TASK TO COMPLETE: Number of lines with "docs" in the data: give that figure by itself.

INPUT FOR THIS TASK:
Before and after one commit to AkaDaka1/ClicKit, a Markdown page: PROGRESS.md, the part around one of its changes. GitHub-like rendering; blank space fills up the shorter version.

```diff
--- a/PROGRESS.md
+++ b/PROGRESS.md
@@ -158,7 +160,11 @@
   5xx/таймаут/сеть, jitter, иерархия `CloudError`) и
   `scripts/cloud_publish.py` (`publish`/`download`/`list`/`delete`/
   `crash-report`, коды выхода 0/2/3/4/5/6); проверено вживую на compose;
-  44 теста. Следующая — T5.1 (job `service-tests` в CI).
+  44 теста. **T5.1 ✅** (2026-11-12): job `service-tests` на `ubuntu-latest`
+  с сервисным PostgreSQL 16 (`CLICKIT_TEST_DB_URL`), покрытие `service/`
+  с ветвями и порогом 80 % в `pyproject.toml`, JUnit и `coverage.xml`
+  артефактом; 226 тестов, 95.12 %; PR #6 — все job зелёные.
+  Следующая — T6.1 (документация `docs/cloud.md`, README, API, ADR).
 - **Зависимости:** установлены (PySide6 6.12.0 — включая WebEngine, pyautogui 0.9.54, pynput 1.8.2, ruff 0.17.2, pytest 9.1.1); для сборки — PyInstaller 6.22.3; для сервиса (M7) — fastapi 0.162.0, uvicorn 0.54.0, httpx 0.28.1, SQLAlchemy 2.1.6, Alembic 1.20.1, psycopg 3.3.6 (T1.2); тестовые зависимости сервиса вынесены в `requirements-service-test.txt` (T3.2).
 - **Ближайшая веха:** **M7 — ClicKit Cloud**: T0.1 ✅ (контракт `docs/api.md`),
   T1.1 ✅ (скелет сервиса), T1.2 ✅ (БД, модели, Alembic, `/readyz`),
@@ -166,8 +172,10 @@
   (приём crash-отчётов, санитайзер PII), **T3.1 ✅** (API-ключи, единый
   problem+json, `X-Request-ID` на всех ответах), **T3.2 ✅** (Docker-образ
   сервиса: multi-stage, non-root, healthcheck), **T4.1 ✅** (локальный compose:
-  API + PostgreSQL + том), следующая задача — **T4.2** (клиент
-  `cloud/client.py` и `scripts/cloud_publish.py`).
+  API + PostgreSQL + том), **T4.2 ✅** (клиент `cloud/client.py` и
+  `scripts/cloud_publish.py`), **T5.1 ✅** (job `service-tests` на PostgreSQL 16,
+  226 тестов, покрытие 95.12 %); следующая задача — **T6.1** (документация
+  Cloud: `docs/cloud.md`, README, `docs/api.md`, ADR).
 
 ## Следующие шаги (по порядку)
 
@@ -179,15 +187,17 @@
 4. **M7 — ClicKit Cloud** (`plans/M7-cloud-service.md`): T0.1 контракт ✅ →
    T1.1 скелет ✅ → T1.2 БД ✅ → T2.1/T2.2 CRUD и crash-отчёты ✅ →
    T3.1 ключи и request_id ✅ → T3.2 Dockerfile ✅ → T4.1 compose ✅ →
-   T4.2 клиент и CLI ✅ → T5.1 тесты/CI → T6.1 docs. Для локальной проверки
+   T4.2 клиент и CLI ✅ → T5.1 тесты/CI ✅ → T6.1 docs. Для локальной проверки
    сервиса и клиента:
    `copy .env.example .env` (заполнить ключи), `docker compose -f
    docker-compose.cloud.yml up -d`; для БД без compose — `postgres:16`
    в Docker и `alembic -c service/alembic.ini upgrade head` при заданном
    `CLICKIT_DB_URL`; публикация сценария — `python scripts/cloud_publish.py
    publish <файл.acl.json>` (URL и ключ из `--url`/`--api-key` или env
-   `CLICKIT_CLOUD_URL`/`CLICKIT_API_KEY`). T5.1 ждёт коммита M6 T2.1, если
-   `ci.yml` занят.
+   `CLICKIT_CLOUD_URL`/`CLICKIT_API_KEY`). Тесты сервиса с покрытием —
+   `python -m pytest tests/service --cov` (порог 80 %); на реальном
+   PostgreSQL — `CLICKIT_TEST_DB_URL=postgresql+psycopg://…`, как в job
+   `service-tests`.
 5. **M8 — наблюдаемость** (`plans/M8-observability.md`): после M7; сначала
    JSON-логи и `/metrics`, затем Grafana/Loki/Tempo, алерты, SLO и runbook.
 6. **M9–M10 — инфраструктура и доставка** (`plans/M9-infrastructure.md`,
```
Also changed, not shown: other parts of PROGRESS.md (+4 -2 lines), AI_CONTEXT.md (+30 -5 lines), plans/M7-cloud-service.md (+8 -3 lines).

RESULT OF THE TASK: 5